Excerpts from a dataset:
************

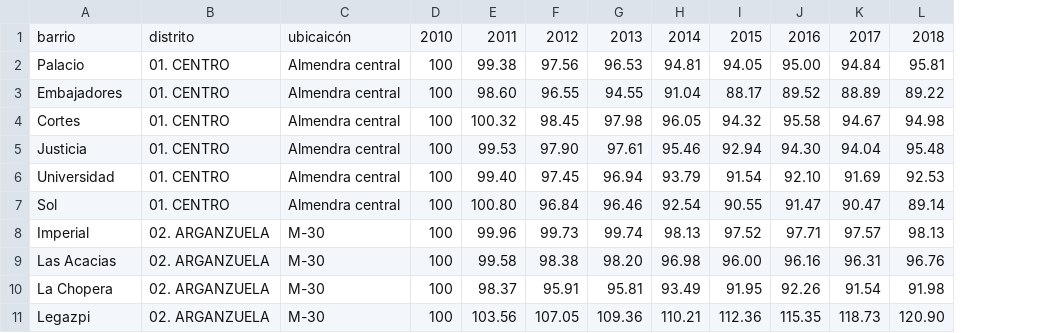
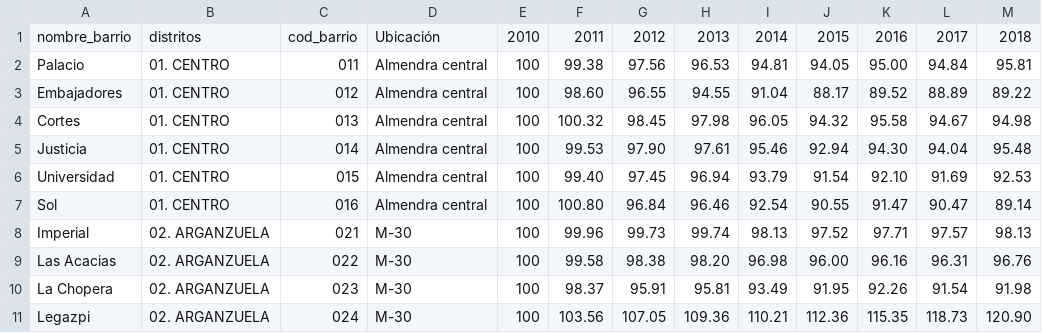
Before and after one commit to montera34/airbnb.madrid.analisis, a CSV file: data/output/demografia/madrid_censo-poblacion-por-barrios_evolucion-2010-2018_base-100-es-2010.csv, drawn as a sheet; only a part is shown; addresses are those after the commit; the diff names each change by its address in the sheet, - before the commit and + after, or states it on an @@ line.

```diff
--- a/data/output/demografia/madrid_censo-poblacion-por-barrios_evolucion-2010-2018_base-100-es-2010.csv
+++ b/data/output/demografia/madrid_censo-poblacion-por-barrios_evolucion-2010-2018_base-100-es-2010.csv
+column C, rows 1-11: cod_barrio | 011 | 012 | 013 | 014 | 015 | 016 | 021 | 022 | 023 | 024
-A1: barrio
+A1: nombre_barrio
-B1: distrito
+B1: distritos
-D1: ubicaicón
+D1: Ubicación
```
Also changed, not shown: data/output/demografia/madrid_censo-poblacion-por-barrios-evolucion-2010-2018.csv, 1 other file.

************

What needs to be done: Please make an exact copy of the records, leaving out any picture.

Answer for the task:
Before and after one commit to montera34/airbnb.madrid.analisis, a CSV file: data/output/demografia/madrid_censo-poblacion-por-barrios_evolucion-2010-2018_base-100-es-2010.csv, drawn as a sheet; only a part is shown; addresses are those after the commit; the diff names each change by its address in the sheet, - before the commit and + after, or states it on an @@ line.

```diff
--- a/data/output/demografia/madrid_censo-poblacion-por-barrios_evolucion-2010-2018_base-100-es-2010.csv
+++ b/data/output/demografia/madrid_censo-poblacion-por-barrios_evolucion-2010-2018_base-100-es-2010.csv
+column C, rows 1-11: cod_barrio | 011 | 012 | 013 | 014 | 015 | 016 | 021 | 022 | 023 | 024
-A1: barrio
+A1: nombre_barrio
-B1: distrito
+B1: distritos
-D1: ubicaicón
+D1: Ubicación
```
Also changed, not shown: data/output/demografia/madrid_censo-poblacion-por-barrios-evolucion-2010-2018.csv, 1 other file.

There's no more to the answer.